06-16-2007, 08:08 PM
US quagmire



The wave of visits by high-ranking US officials to Pakistan has been raising many eyebrows and producing a tremendous amount of speculation as to what their agendas are and what messages they bring with them from Washington. Friday saw the arrival of US Central Command (Centcom) commander as well as Deputy Secretary of State John Negroponte, joining Assistant Secretary of State Richard Boucher who is already in the country holding talks with various Pakistani officials. According to the official stance, the visits, at least those of the two who arrived on Friday, are part of the second round of strategic dialogue between the US and Pakistan. However, for them to be in Pakistan at the same time as Boucher, does, understandably, raise some suspicion of there being other, unpublicised, points on the agenda. Many are saying that the US is upping the pressure on President General Musharraf to ensure that the upcoming elections in the country are held in a free and fair manner and that the media is allowed to function without undue restrictions. This view is corroborated by the fact that, earlier this week, while meeting the Chief Election Commissioner, Boucher had said that he 'hoped' that the upcoming elections in Pakistan would be up to 'international standards' in terms of being free, fair and transparent.
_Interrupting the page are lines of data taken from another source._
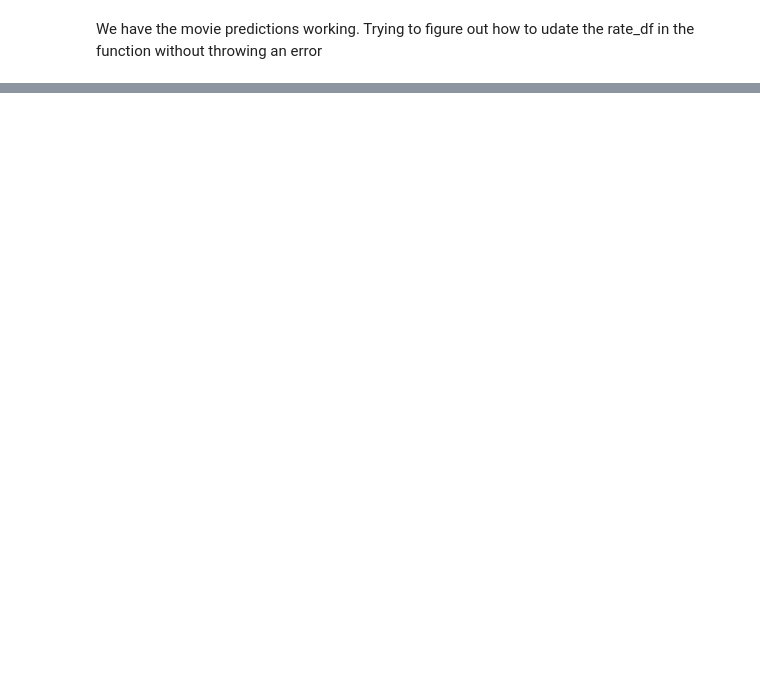
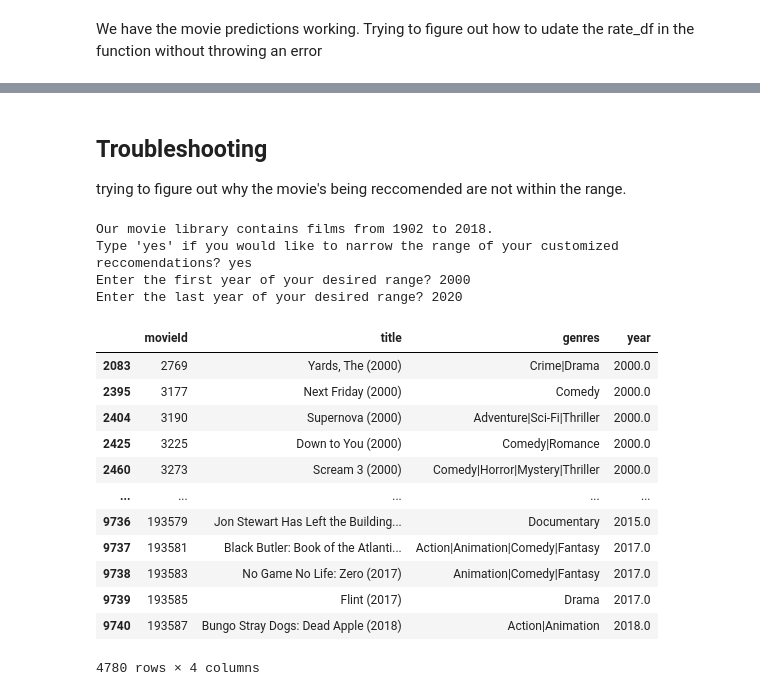
Before and after one commit to ceflynn/Movie-Recommendation-System, a Jupyter notebook: student.ipynb, the cells around one changed output, grey strips where cells are left out. Drawn from its saved outputs; the diff is of its cells as text; code cells hidden in the pictures; blank space fills up the shorter version.

Commit message:
still trying to figure out the recs display

```diff
--- a/student.ipynb
+++ b/student.ipynb
@@ -1338,0 +1408,27 @@ Movie Reccomendations for user: 615
+# %% [markdown]
+## Troubleshooting
+
+trying to figure out why the movie's being reccomended are not within the range.
+# %%
+cm = questionnaire()
+# %% [output]
+Our movie library contains films from 1902 to 2018.
+Type 'yes' if you would like to narrow the range of your customized reccomendations? yes
+Enter the first year of your desired range? 2000
+Enter the last year of your desired range? 2020
+# %%
+cm
+# %% [output]
+|  | movieId | title | genres | year |
+| 2083 | 2769 | Yards, The (2000) | Crime|Drama | 2000.0 |
+| 2395 | 3177 | Next Friday (2000) | Comedy | 2000.0 |
+| 2404 | 3190 | Supernova (2000) | Adventure|Sci-Fi|Thriller | 2000.0 |
+| 2425 | 3225 | Down to You (2000) | Comedy|Romance | 2000.0 |
+| 2460 | 3273 | Scream 3 (2000) | Comedy|Horror|Mystery|Thriller | 2000.0 |
+| ... | ... | ... | ... | ... |
+| 9736 | 193579 | Jon Stewart Has Left the Building... | Documentary | 2015.0 |
+| 9737 | 193581 | Black Butler: Book of the Atlanti... | Action|Animation|Comedy|Fantasy | 2017.0 |
+| 9738 | 193583 | No Game No Life: Zero (2017) | Animation|Comedy|Fantasy | 2017.0 |
+| 9739 | 193585 | Flint (2017) | Drama | 2017.0 |
+| 9740 | 193587 | Bungo Stray Dogs: Dead Apple (2018) | Action|Animation | 2018.0 |
+4780 rows × 4 columns
```
Also changed, not shown: parts of 31 cells of this notebook.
He also went on to say that the US would have observers in place to monitor the election process.

However, for that to be the sole agenda of the visits is a bit far-fetched, to say the least. The point that keeps coming forward is the increasing pressure on the US, internally and internationally, to reconsider its strong post 9/11 support for General Musharraf in light of the recent judicial crisis and the action against the freedom of the press. But Boucher's statement in the press yesterday, that the issue of Musharraf shedding his uniform is less important than the holding of free and fair elections, is markedly strange and indicative of the unwillingness, or, more importantly, the inability of the US to leave Musharraf completely in the lurch. The situation in Afghanistan has not improved at all, and, if anything, has been on a steady decline. President Karzai, the US' man in Kabul, just recently escaped an assassination attempt by the Taliban. The resurrection of the Taliban's insurgency in Afghanistan is unquestionable, which means that, contrary to many speculations, Musharraf's, and, for that matter, Pakistan's, utility for the US is far from over. The arrival of Centcom's commander along with political figures is indicative of the dual political/military role that Washington now finds itself having to play in regards to Pakistan. A completely civilian set-up may not have the stability to do the things the US needs Pakistan to do to help its flagging mission in Afghanistan. Hence, Musharraf, for the US, needs to stay, for which Washington needs to hammer out a deal with the President General, allowing continued support for him without inviting international and domestic ire. Keeping in mind this view, the speculations that the US was playing mediator in a potential deal between Benazir Bhutto, known to be the most pro-west leader in Pakistan, and Musharraf, its military ally for the past six years, may not be that outrageous after all.